MOST VISITORS to the White Rose Shopping Centre, on the southern edge of Leeds, won’t
be aware that this magnificent barn, dating from the 15th century, stands just 500
yards away on the opposite slope of the little valley of the Mill Shaw Beck.
Stank Hall Barn, Beeston, is a scheduled Ancient Monument. It’s said to date from
1420 with a phase of rebuilding in 1492 (allegedly using some of the timber left
over from the construction of the Santa Maria, Niña and Pinta for Christopher Columbus!).
It was originally covered in wattle-and-daub.
The stone building attached to the barn on the left is said to have been used as
a chapel by Major Joshua Greathead(1616-1684) who fought in Cromwell’s army at the
battle of Adwalton Moor in 1644. At the time Stank Hall Farm belonged to the Royalist
The Farnley Wood Plot
After the Restoration, Greathead became involved in the Farnley Wood Plot of 1663.
Although his reputation appears to have drawn local people into the plot, Greathead
himself turned informer, or rather spy. On the 14th January, 1664, three (of the
26) conspirators were hung, drawn and quartered on a specially constructed gallows
at nearby Chapeltown Moor.
The Wikipedia account of the plot states ‘The executioner, a local joiner, of the
name Peter Mason cut off the three heads, and over the course of the night, preserved
them. The following day, they were stuck on the railings of Moot Hall.
It wasn't until 1677 that the skulls were blown down in a gale.’
The article quotes this contemporary account:
Being instigated by the devil, did make use of one Joshua Greathead of Gildersome,
as their instrument to seduce and draw several persons into a combination, and did
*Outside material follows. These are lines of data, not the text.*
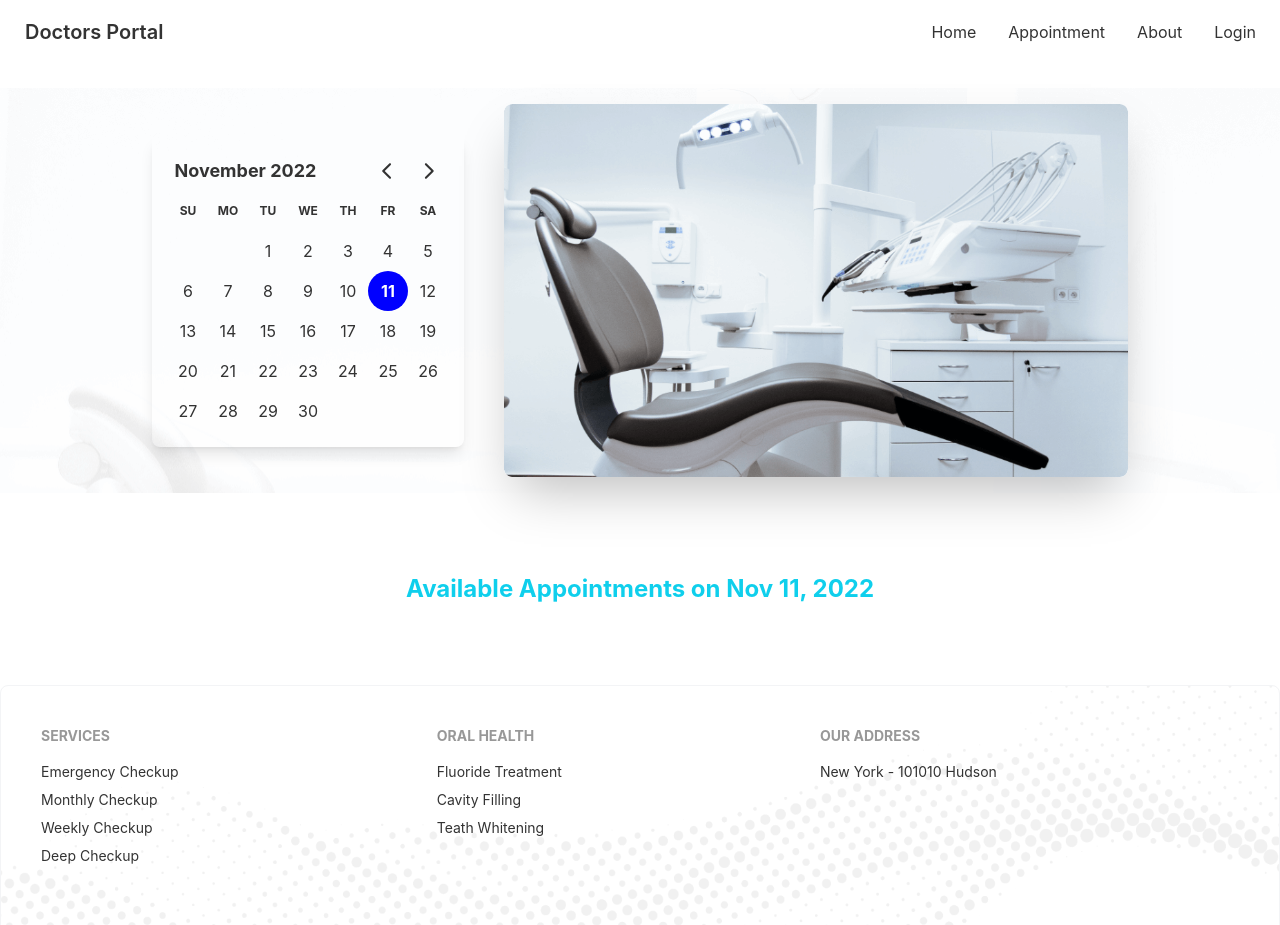
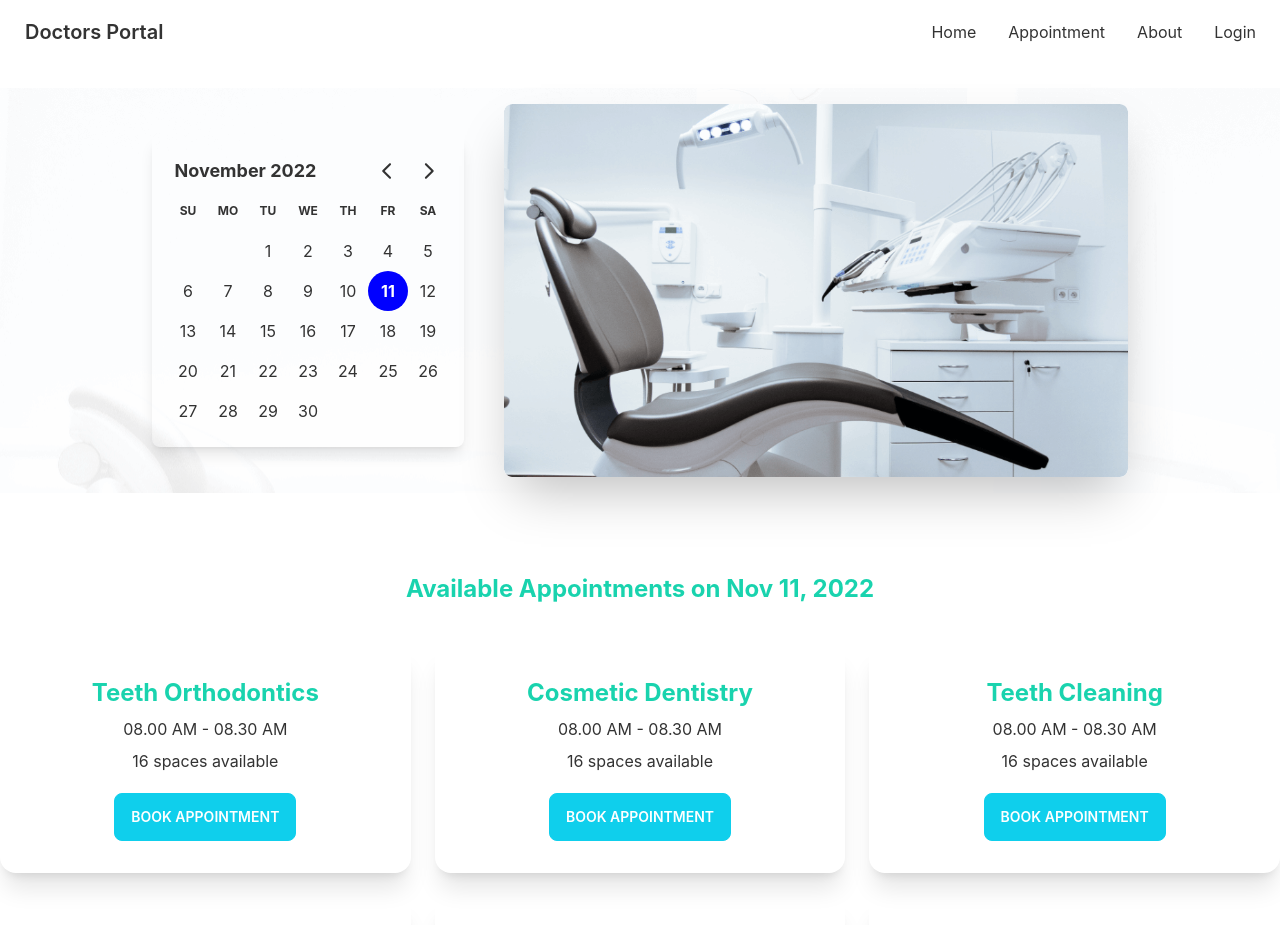
Before and after one commit to BappySheikh1/doctors-portal-client, a React (Create React App) app: page /appointment in a window 1280 px wide. Shown: the top 925 px of the page. Built offline with nearby package versions, Linux system fonts and the light colour scheme.

Commit message:
appointment Options added

```diff
--- /dev/null
+++ b/src/Pages/Appointment/AvailableAppointments/AppointmentOption.js
@@ -0,0 +1,26 @@
+import React from 'react';
+
+const AppointmentOption = ({AppointmentOption}) => {
+    const {name,slots}=AppointmentOption
+    // console.log(AppointmentOption);
+    return (
+        <div className="card shadow-xl">
+          <div className="card-body ">
+              <h2 className="text-2xl text-center text-secondary font-bold">{name}</h2>
+              <p className=''>
+                {
+                    slots.length > 0 ? slots[0] : 'Try Another Day'
+                }
+              </p>
+              <p>
+                {slots.length} {slots.length > 1 ? "spaces" : "space"} available
+              </p>
+              <div className="card-actions justify-center mt-3">
+                <button className="btn btn-primary text-white font-semibold">Book Appointment</button>
+              </div>
+          </div>
+       </div>
+    );
+};
+
+export default AppointmentOption;
--- a/src/Pages/Appointment/AvailableAppointments/AvailableAppointments.js
+++ b/src/Pages/Appointment/AvailableAppointments/AvailableAppointments.js
@@ -1,10 +1,22 @@
 import { format } from 'date-fns';
-import React from 'react';
+import React, { useEffect, useState } from 'react';
+import AppointmentOption from './AppointmentOption';
 
 const AvailableAppointments = ({selectedDate}) => {
+    const [AppointmentOptions,setAppoinmentOptions]=useState([])
+    useEffect(()=>{
+        fetch('appointmentOptions.json')
+        .then(res => res.json())
+        .then(data => setAppoinmentOptions(data))
+    },[])
     return (
         <section className='text-center my-20'>
-               <h5 className='text-2xl font-bold text-primary'>Available Appointments on {format(selectedDate,"PP")}</h5>
+               <h5 className='text-2xl font-bold text-secondary'>Available Appointments on {format(selectedDate,"PP")}</h5>
+               <div className='grid gap-6 grid-cols-1 md:grid-cols-2 mt-10 lg:grid-cols-3'>
+                  {
+                    AppointmentOptions.map(option => <AppointmentOption key={option._id} AppointmentOption={option} />)
+                  }
+               </div>
         </section>
     );
 };
--- a/src/Router/PrivateRouter.js
+++ b/src/Router/PrivateRouter.js
@@ -1,6 +1,8 @@
-import React from 'react';
+import React, { useContext } from 'react';
 
-const PrivateRouter = () => {
+const PrivateRouter = ({children}) => {
+    const {}=useContext()
+
     return (
         <div>
 
```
craftily, subtly and maliciously seduce the same persons into a plot
I don’t think that many old barns in Leeds can have such grim connections.